• ABOUT THIS TASK:
Here are the records. Print them all exactly.

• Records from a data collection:

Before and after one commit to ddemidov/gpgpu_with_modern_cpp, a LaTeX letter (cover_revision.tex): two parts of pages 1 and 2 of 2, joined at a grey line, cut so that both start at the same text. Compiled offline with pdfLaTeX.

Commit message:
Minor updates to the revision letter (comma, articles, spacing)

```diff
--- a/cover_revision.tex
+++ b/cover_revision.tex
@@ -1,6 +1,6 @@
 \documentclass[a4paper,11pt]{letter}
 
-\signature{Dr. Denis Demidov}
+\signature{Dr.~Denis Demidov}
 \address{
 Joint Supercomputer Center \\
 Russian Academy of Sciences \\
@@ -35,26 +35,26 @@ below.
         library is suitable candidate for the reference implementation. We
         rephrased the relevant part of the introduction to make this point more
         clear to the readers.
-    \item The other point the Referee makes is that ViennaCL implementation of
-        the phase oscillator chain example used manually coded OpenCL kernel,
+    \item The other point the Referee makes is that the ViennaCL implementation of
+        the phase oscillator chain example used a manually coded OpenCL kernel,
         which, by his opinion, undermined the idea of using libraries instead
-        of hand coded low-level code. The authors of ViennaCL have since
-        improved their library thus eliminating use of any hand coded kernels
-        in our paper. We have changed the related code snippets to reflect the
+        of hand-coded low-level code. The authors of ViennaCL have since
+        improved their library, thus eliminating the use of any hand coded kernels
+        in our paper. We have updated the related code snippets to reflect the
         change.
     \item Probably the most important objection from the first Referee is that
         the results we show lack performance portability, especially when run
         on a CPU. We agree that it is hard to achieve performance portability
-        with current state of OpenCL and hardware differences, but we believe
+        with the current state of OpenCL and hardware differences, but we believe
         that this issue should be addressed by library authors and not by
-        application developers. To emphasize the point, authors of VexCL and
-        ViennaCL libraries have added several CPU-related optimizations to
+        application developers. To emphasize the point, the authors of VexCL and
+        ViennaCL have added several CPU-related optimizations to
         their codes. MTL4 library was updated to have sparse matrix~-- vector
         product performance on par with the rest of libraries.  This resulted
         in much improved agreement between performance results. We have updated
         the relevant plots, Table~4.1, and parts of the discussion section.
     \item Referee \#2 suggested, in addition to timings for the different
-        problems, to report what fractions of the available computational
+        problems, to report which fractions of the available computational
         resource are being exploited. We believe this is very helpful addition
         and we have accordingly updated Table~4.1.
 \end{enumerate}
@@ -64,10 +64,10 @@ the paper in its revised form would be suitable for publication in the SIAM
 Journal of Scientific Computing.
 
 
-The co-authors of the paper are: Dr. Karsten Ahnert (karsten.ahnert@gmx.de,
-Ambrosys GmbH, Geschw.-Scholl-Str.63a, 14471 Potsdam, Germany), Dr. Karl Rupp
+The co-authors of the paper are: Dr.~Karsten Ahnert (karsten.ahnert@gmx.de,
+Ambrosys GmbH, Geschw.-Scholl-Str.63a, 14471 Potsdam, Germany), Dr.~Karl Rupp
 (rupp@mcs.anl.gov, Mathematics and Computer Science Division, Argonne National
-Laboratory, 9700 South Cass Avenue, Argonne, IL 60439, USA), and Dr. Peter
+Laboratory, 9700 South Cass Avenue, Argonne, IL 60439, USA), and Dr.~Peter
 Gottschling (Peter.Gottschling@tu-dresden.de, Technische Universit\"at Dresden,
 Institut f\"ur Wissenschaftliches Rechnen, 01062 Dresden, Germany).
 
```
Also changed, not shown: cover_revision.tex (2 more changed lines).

• WRITTEN RESPONSE:
Before and after one commit to ddemidov/gpgpu_with_modern_cpp, a LaTeX letter (cover_revision.tex): two parts of pages 1 and 2 of 2, joined at a grey line, cut so that both start at the same text. Compiled offline with pdfLaTeX.

Commit message:
Minor updates to the revision letter (comma, articles, spacing)

```diff
--- a/cover_revision.tex
+++ b/cover_revision.tex
@@ -1,6 +1,6 @@
 \documentclass[a4paper,11pt]{letter}
 
-\signature{Dr. Denis Demidov}
+\signature{Dr.~Denis Demidov}
 \address{
 Joint Supercomputer Center \\
 Russian Academy of Sciences \\
@@ -35,26 +35,26 @@ below.
         library is suitable candidate for the reference implementation. We
         rephrased the relevant part of the introduction to make this point more
         clear to the readers.
-    \item The other point the Referee makes is that ViennaCL implementation of
-        the phase oscillator chain example used manually coded OpenCL kernel,
+    \item The other point the Referee makes is that the ViennaCL implementation of
+        the phase oscillator chain example used a manually coded OpenCL kernel,
         which, by his opinion, undermined the idea of using libraries instead
-        of hand coded low-level code. The authors of ViennaCL have since
-        improved their library thus eliminating use of any hand coded kernels
-        in our paper. We have changed the related code snippets to reflect the
+        of hand-coded low-level code. The authors of ViennaCL have since
+        improved their library, thus eliminating the use of any hand coded kernels
+        in our paper. We have updated the related code snippets to reflect the
         change.
     \item Probably the most important objection from the first Referee is that
         the results we show lack performance portability, especially when run
         on a CPU. We agree that it is hard to achieve performance portability
-        with current state of OpenCL and hardware differences, but we believe
+        with the current state of OpenCL and hardware differences, but we believe
         that this issue should be addressed by library authors and not by
-        application developers. To emphasize the point, authors of VexCL and
-        ViennaCL libraries have added several CPU-related optimizations to
+        application developers. To emphasize the point, the authors of VexCL and
+        ViennaCL have added several CPU-related optimizations to
         their codes. MTL4 library was updated to have sparse matrix~-- vector
         product performance on par with the rest of libraries.  This resulted
         in much improved agreement between performance results. We have updated
         the relevant plots, Table~4.1, and parts of the discussion section.
     \item Referee \#2 suggested, in addition to timings for the different
-        problems, to report what fractions of the available computational
+        problems, to report which fractions of the available computational
         resource are being exploited. We believe this is very helpful addition
         and we have accordingly updated Table~4.1.
 \end{enumerate}
@@ -64,10 +64,10 @@ the paper in its revised form would be suitable for publication in the SIAM
 Journal of Scientific Computing.
 
 
-The co-authors of the paper are: Dr. Karsten Ahnert (karsten.ahnert@gmx.de,
-Ambrosys GmbH, Geschw.-Scholl-Str.63a, 14471 Potsdam, Germany), Dr. Karl Rupp
+The co-authors of the paper are: Dr.~Karsten Ahnert (karsten.ahnert@gmx.de,
+Ambrosys GmbH, Geschw.-Scholl-Str.63a, 14471 Potsdam, Germany), Dr.~Karl Rupp
 (rupp@mcs.anl.gov, Mathematics and Computer Science Division, Argonne National
-Laboratory, 9700 South Cass Avenue, Argonne, IL 60439, USA), and Dr. Peter
+Laboratory, 9700 South Cass Avenue, Argonne, IL 60439, USA), and Dr.~Peter
 Gottschling (Peter.Gottschling@tu-dresden.de, Technische Universit\"at Dresden,
 Institut f\"ur Wissenschaftliches Rechnen, 01062 Dresden, Germany).
 
```
Also changed, not shown: cover_revision.tex (2 more changed lines).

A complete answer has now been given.